But as the mission rightfully continues to be about expansion, tournament officials would be sharp to never sway far from its local footing.
From continuing to extend sponsor exemptions to a person like Chris Riley.
Davis and his executive committee are allowed to offer just a few such invitations, but in voting unanimously to bring Riley back to the tournament, they made a statement about supporting those who helped Las Vegas golf reach its current popular state.
Chris Riley has never changed, not through the ups and downs of a 12-year professional career from which he has earned more than $9 million in winnings, not since he became the first four-time All-American at UNLV in any sport.
He is months from turning 35, hungry more for proving he still can play at an elite level than cashing large checks, splitting his time between Nationwide and PGA Tour events while continuing to hope facing the fewest putts per round (he ranks No. 1 on the Tour with a 27.7 average) will keep him competing against the planet’s best golfers.
He’s a wonderful guy sort of in limbo now, intent on not making the one mistake many golfers in his position might: He doesn’t want to start thinking too much when striking a ball.
“Chris is as genuine a person as you will ever meet,” Rebels golf coach Dwaine Knight said. “He appreciates life and everything he has earned. We’ve had a lot of great kids come through our program throughout the years, but Chris stands out. He still has a great short game, which can continue to make him competitive. It’s a fine line, but I still think he can play at that level.”
He will do so here next month in a tournament made far better with the switch to just one course and removing the Pro-Am portion from competitive rounds. Effort to make this event better by those in charge isn’t the issue. It never has been.
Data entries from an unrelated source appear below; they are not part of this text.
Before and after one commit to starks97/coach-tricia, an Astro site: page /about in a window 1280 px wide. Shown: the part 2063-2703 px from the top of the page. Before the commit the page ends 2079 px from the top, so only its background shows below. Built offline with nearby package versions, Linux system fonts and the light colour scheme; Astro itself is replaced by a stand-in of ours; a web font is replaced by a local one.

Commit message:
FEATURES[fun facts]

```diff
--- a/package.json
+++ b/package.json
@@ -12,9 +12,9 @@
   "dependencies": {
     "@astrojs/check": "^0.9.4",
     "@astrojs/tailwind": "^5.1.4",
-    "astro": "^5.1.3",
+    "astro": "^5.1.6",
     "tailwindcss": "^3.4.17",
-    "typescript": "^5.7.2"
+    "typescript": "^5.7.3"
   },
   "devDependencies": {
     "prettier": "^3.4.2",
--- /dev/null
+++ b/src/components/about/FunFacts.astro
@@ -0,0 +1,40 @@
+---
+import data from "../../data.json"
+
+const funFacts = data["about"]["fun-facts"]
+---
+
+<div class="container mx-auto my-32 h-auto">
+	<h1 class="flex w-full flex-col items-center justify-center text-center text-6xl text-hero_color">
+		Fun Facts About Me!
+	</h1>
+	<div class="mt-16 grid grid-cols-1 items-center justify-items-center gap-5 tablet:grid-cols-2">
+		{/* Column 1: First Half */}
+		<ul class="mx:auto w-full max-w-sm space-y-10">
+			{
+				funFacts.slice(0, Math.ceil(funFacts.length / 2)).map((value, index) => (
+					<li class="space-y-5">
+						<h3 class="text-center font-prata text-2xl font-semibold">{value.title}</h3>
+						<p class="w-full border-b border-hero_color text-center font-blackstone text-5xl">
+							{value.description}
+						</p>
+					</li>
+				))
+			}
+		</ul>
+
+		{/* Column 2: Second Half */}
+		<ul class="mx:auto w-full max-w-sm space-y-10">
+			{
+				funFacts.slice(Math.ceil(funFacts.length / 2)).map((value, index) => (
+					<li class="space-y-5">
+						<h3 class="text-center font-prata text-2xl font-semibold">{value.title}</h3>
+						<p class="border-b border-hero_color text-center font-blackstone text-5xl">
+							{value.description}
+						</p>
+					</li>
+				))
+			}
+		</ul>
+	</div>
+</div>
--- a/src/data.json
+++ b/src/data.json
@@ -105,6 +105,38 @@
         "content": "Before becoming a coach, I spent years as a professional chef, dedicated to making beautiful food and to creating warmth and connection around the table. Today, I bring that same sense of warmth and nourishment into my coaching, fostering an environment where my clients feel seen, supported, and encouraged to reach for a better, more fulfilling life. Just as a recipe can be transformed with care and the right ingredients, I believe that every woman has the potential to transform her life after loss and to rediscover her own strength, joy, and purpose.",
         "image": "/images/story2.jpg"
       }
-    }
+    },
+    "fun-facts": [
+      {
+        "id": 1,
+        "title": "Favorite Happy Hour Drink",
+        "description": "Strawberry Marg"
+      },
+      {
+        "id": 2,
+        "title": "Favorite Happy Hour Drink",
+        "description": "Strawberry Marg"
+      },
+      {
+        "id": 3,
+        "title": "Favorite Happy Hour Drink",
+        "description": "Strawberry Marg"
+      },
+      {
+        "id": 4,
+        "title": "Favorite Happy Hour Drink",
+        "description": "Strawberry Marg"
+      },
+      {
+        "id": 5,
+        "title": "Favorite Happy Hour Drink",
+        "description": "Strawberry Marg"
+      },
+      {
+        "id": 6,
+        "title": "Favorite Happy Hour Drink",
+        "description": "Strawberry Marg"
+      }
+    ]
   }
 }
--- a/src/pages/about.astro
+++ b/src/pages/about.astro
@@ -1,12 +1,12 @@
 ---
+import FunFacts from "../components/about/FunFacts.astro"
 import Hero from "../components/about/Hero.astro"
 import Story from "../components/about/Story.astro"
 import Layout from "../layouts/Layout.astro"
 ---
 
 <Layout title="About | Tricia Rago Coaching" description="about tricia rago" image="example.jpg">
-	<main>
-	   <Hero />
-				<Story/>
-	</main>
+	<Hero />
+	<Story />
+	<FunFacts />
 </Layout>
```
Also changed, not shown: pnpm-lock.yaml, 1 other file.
And now, the bottom line has a great chance to be improved with the presence of the guy who gave us “SexyBack.”
Whatever that is.
Ed Graney can be reached at 383-4618 or email@example.com.